So all this stuff should make for a really exciting story, right? Well, yeah, and it DOES, actually. And Williams is very good at slowly building up steam, filling in her background and giving you several very well defined characters. But what really grabs you here is the love story - or stories - and how marriage actually worked back in those days. Natalie "Nat" Collier is a heroine who will nearly break your heart. She certainly did mine. When Paul is suddenly deployed for six months to Greenland, Nat, pregnant and lonely, turns to Esrom, a young Mormon cowboy and mechanic she meets. But it remains innocent, despite Nat 's budding feelings for Esrom. And I know, it sounds like the old "triangle," or the lonely army wife cheating on her deployed husband, but it's not. It's just NOT, okay? Because fortunately Esrom is an honorable young guy, and Nat really does love Paul, despite their differences - but she is just so damn LONELY, ya know? And he is so kind to her and the little girls, and . .. ah, it's hard to explain, and I feel like such a sap for loving this story so damn much, ya know? Because I know women readers will love it. DO love it, in fact. And it is a pretty accurate depiction of an Army marriage and an Army wife, especially from those years.
Here's a sample of Nat's confusion and frustration over her feelings towards Esrom -
"It was improper to be lonely; it was improper to be bored; it was improper, most of all, to be filled with anything like longing. And even if you were good and stayed in your house and loved your children and your husband - and yes, she did love her husband - people could sniff out this longing in you ... hissing 'That one, that one is not satisfied.' Because there was no cure for it, it was worse than any one thing you might actually do."

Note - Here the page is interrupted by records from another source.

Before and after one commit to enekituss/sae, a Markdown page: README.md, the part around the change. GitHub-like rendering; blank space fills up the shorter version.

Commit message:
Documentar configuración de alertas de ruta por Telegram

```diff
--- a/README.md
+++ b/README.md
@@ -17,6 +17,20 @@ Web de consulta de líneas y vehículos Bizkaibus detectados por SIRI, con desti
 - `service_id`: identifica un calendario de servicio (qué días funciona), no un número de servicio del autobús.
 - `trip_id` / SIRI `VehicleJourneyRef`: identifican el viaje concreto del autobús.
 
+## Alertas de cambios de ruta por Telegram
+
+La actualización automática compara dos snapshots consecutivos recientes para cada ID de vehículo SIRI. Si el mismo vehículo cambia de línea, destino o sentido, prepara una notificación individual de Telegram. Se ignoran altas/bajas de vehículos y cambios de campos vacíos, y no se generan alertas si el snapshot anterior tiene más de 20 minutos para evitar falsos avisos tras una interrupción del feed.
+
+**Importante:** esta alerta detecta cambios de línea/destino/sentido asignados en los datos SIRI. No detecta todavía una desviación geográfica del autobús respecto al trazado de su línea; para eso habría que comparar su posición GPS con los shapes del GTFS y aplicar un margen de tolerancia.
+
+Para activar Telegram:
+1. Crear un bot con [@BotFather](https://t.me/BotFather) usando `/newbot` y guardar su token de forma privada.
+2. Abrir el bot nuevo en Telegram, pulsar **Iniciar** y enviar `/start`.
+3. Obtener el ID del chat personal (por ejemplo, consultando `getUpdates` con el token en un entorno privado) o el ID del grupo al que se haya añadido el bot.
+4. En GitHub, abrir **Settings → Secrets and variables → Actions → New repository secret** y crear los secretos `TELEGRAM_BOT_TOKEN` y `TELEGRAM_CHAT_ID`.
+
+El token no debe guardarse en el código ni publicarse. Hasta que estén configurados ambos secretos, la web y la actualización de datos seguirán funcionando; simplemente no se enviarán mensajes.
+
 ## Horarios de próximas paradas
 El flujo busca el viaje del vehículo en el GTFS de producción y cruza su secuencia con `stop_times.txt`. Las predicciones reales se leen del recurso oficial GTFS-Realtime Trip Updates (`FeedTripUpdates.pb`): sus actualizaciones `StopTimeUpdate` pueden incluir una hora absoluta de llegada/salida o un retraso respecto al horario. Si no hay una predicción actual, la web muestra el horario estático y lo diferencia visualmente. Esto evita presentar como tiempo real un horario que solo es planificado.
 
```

And Williams is equally perceptive in her portrayals of the male principals here too. Both Paul and Esrom come across as very believable, fully realized characters. Because THE LONGEST NIGHT, even with its slowly building plot line and shocking climactic scenes, is very much a character-driven novel, i.e. my kinda book.

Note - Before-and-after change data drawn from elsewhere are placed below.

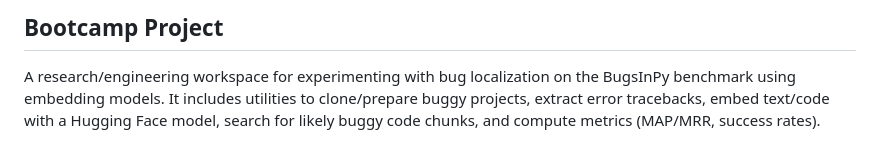
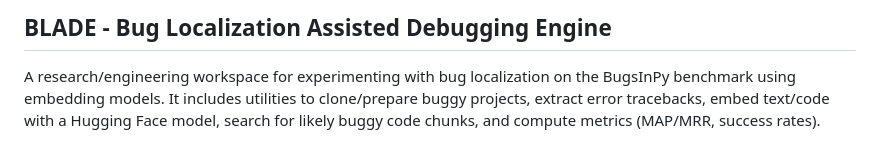
Before and after one commit to regularpooria/BLADE, a Markdown page: README.md, the part around the change. Drawn GitHub-style.

```diff
--- a/README.md
+++ b/README.md
@@ -1,4 +1,4 @@
-## Bootcamp Project
+## BLADE - Bug Localization Assisted Debugging Engine
 
 A research/engineering workspace for experimenting with bug localization on the BugsInPy benchmark using embedding models. It includes utilities to clone/prepare buggy projects, extract error tracebacks, embed text/code with a Hugging Face model, search for likely buggy code chunks, and compute metrics (MAP/MRR, success rates).
 
```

It's worth a repeat, I think. I loved this book. I'll be watching to see what Andria Williams writes next. My highest recommendation.
- Tim Bazzett, author of the Cold War memoir, SOLDIER BOY: AT PLAY IN THE ASA

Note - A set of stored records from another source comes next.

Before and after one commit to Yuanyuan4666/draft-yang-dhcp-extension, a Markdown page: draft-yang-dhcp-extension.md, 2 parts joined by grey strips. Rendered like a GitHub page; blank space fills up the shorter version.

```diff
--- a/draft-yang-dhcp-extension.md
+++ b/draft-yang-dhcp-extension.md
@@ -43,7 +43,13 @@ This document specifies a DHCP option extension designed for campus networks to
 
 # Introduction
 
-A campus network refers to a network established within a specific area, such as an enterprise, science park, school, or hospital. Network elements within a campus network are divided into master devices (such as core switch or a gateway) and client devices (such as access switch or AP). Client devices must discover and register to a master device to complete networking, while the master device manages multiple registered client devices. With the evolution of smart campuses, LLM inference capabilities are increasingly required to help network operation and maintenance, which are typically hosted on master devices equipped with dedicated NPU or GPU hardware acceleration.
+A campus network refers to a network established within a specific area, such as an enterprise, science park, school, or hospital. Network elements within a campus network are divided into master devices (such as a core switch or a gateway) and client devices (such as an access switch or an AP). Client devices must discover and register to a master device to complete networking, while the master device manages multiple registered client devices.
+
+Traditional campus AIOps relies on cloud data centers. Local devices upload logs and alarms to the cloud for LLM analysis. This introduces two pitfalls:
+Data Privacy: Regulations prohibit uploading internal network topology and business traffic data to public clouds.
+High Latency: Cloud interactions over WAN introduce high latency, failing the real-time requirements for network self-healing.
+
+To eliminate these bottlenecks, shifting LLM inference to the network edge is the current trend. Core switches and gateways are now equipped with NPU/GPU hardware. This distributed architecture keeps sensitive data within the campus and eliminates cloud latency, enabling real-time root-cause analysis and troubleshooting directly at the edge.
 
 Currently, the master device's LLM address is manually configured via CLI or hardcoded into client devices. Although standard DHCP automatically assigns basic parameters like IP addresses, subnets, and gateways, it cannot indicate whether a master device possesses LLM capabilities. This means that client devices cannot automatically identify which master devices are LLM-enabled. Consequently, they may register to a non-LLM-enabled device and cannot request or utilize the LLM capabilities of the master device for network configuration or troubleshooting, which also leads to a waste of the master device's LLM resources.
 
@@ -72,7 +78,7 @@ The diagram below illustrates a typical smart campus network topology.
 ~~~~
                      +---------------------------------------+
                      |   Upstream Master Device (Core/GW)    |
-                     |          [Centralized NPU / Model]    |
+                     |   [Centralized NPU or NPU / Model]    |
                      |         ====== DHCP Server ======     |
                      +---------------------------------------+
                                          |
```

The Longest Night is also a study in bureaucracy. I wanted to yell at these characters, so like many people I have known, who put their careers above what is best for the company, the country and lives of others. And the subordinates who are too afraid to speak up, unsure of themselves and ultimately just as selfish as the idiot on top who drives the situation to disaster. Then, accurately, the one person who finally speaks up to save the situation and everyone in it, gets the same or worse punishment as the culprit who created the problem. Perhaps more stories like this will encourage whistleblowers.
I chuckled at the moments women share regarding deployment: Discovering that the bed is suddenly too empty and opting for the sofa. Switching to mac and cheese for weeks at a time while the meat-eater is gone. The sudden rush of work when he returns, much bigger meals, much more laundry, as if his whole platoon moved back in. The returning soldier becomes the focus of the whole family. Do they have any idea?
A side note, I used the Kindle app on my phone this time so that I could read during lunch breaks, fearing it would be difficult to see, but this has become my new favorite way to read.